Extracted records:
####

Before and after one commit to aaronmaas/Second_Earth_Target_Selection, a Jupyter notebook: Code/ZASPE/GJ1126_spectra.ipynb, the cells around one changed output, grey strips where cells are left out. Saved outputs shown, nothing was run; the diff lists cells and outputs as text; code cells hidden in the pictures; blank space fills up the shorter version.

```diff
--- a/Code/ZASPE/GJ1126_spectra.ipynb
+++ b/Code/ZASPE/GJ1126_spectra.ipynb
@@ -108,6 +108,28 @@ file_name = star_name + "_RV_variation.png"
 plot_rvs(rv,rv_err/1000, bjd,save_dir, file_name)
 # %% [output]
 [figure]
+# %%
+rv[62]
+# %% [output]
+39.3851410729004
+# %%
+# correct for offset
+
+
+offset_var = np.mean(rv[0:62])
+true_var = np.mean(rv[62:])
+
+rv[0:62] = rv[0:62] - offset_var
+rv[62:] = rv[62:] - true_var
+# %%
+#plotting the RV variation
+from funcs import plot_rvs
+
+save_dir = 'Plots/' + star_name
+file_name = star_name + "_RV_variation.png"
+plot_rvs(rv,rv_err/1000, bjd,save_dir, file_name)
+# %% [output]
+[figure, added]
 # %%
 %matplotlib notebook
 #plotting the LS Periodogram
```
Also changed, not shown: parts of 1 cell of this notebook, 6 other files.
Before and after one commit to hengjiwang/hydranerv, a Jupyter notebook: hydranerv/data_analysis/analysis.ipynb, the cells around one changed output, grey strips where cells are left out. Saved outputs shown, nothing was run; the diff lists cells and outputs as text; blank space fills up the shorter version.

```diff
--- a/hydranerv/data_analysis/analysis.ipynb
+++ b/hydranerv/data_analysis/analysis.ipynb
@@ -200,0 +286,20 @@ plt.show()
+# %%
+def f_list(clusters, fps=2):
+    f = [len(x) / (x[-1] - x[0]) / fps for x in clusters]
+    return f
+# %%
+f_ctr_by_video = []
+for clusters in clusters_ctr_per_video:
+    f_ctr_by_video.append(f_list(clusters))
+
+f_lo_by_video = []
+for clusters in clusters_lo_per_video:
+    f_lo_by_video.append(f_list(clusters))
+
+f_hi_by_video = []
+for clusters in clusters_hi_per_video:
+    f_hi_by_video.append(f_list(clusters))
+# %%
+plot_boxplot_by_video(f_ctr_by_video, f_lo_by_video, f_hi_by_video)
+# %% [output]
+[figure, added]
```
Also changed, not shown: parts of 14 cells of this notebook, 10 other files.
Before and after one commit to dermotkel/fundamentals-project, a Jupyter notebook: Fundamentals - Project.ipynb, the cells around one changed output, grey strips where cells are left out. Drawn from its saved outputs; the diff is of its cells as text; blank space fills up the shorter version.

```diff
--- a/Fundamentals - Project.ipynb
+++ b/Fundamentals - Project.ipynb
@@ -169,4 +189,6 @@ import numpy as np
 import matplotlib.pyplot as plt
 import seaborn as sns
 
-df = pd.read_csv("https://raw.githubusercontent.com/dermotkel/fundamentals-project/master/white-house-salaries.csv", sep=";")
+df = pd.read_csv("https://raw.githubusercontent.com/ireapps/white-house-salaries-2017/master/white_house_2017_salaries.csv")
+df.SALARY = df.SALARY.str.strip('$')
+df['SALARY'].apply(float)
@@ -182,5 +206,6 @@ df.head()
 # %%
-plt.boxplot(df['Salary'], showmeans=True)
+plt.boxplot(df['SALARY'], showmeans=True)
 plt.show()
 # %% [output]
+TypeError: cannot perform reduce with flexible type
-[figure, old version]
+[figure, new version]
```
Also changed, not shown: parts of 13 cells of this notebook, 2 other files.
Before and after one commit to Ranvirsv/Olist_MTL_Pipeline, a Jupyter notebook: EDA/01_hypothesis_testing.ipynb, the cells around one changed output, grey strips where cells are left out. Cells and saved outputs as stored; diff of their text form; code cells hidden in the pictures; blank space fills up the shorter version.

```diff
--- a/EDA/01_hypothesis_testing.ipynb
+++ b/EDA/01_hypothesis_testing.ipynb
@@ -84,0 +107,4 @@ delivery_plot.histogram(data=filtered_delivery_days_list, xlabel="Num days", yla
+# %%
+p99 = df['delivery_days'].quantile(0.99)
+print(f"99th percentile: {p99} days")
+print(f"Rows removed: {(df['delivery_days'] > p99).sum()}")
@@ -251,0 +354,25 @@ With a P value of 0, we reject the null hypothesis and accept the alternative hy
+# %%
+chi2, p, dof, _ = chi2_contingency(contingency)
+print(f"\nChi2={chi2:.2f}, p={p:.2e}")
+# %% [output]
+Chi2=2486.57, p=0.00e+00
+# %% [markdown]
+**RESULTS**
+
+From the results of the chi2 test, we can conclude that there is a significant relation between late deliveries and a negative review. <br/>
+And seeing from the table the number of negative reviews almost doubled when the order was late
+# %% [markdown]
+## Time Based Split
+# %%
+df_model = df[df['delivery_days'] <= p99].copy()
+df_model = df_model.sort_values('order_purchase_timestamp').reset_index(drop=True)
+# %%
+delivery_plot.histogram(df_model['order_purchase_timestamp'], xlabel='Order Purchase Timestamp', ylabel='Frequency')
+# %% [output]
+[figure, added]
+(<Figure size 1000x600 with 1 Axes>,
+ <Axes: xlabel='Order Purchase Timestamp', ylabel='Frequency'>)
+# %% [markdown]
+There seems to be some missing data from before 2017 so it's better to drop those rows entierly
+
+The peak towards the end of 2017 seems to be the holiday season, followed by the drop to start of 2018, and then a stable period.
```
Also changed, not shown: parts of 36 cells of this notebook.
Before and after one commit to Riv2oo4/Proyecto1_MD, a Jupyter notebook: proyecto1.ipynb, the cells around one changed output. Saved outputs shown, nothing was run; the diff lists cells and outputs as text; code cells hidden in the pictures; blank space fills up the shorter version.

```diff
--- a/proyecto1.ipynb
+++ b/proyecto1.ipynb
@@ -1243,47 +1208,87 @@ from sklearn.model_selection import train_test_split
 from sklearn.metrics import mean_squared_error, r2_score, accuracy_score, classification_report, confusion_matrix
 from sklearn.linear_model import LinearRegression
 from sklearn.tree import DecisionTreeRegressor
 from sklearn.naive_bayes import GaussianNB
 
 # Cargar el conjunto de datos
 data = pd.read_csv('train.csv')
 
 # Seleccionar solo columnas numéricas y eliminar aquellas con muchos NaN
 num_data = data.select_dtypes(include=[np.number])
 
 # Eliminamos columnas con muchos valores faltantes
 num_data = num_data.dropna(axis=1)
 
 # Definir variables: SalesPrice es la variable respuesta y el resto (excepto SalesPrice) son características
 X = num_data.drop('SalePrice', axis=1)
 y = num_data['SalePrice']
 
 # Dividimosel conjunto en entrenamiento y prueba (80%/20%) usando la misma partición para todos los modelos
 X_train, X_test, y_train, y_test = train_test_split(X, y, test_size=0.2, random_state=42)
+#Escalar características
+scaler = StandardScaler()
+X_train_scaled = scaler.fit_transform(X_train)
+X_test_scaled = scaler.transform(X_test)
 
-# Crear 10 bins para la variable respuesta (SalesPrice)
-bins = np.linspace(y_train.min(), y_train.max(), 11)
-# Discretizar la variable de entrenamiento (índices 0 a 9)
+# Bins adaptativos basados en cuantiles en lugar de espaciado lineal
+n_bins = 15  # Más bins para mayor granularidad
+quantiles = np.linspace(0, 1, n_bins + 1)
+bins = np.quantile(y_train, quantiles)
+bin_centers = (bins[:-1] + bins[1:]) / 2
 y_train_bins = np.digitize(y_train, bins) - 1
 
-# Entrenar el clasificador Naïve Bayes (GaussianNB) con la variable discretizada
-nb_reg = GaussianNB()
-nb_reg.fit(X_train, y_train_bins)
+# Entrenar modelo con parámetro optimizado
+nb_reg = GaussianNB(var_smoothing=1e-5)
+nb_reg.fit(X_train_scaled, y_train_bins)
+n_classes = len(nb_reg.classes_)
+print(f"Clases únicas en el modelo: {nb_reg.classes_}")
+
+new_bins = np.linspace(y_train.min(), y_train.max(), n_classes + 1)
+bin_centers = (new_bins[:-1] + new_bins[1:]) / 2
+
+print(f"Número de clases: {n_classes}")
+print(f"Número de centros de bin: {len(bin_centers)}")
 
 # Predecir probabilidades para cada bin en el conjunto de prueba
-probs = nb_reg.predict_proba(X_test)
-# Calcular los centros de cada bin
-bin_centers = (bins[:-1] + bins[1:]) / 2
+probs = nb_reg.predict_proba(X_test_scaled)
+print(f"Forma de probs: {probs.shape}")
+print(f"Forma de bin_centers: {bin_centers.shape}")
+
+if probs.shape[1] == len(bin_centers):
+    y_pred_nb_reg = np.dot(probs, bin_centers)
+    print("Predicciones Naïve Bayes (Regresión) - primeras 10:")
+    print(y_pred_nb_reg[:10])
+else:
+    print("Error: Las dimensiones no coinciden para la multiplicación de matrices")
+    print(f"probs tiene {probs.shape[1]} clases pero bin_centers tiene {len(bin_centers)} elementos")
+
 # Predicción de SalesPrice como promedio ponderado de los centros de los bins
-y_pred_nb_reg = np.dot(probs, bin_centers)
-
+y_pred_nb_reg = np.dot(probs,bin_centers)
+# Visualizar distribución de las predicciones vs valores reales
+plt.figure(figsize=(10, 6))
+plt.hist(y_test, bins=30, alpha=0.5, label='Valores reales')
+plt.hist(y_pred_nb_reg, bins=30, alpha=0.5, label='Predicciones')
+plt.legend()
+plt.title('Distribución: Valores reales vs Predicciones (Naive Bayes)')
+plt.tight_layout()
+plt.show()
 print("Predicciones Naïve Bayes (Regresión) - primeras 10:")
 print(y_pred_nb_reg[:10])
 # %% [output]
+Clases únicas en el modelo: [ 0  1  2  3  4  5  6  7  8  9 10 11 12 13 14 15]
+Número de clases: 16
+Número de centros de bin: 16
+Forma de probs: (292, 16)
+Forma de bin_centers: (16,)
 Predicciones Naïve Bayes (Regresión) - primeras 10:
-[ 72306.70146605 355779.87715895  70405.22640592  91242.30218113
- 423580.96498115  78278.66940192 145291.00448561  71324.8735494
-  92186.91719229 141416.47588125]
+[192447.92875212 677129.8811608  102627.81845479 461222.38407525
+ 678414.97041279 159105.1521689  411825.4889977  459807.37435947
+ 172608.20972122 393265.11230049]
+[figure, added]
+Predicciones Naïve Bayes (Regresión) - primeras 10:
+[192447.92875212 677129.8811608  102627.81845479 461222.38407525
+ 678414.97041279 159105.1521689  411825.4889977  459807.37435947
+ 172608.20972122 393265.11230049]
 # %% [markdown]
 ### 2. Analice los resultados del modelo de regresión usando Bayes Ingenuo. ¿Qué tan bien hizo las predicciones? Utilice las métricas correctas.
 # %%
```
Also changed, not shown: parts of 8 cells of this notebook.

####

**Brief**
Set down verbatim only the lines between the start of the data above and the line with "Also changed, not shown: parts of 1 cell", both boundaries included.

**Answer space**
Before and after one commit to aaronmaas/Second_Earth_Target_Selection, a Jupyter notebook: Code/ZASPE/GJ1126_spectra.ipynb, the cells around one changed output, grey strips where cells are left out. Saved outputs shown, nothing was run; the diff lists cells and outputs as text; code cells hidden in the pictures; blank space fills up the shorter version.

```diff
--- a/Code/ZASPE/GJ1126_spectra.ipynb
+++ b/Code/ZASPE/GJ1126_spectra.ipynb
@@ -108,6 +108,28 @@ file_name = star_name + "_RV_variation.png"
 plot_rvs(rv,rv_err/1000, bjd,save_dir, file_name)
 # %% [output]
 [figure]
+# %%
+rv[62]
+# %% [output]
+39.3851410729004
+# %%
+# correct for offset
+
+
+offset_var = np.mean(rv[0:62])
+true_var = np.mean(rv[62:])
+
+rv[0:62] = rv[0:62] - offset_var
+rv[62:] = rv[62:] - true_var
+# %%
+#plotting the RV variation
+from funcs import plot_rvs
+
+save_dir = 'Plots/' + star_name
+file_name = star_name + "_RV_variation.png"
+plot_rvs(rv,rv_err/1000, bjd,save_dir, file_name)
+# %% [output]
+[figure, added]
 # %%
 %matplotlib notebook
 #plotting the LS Periodogram
```
Also changed, not shown: parts of 1 cell of this notebook, 6 other files.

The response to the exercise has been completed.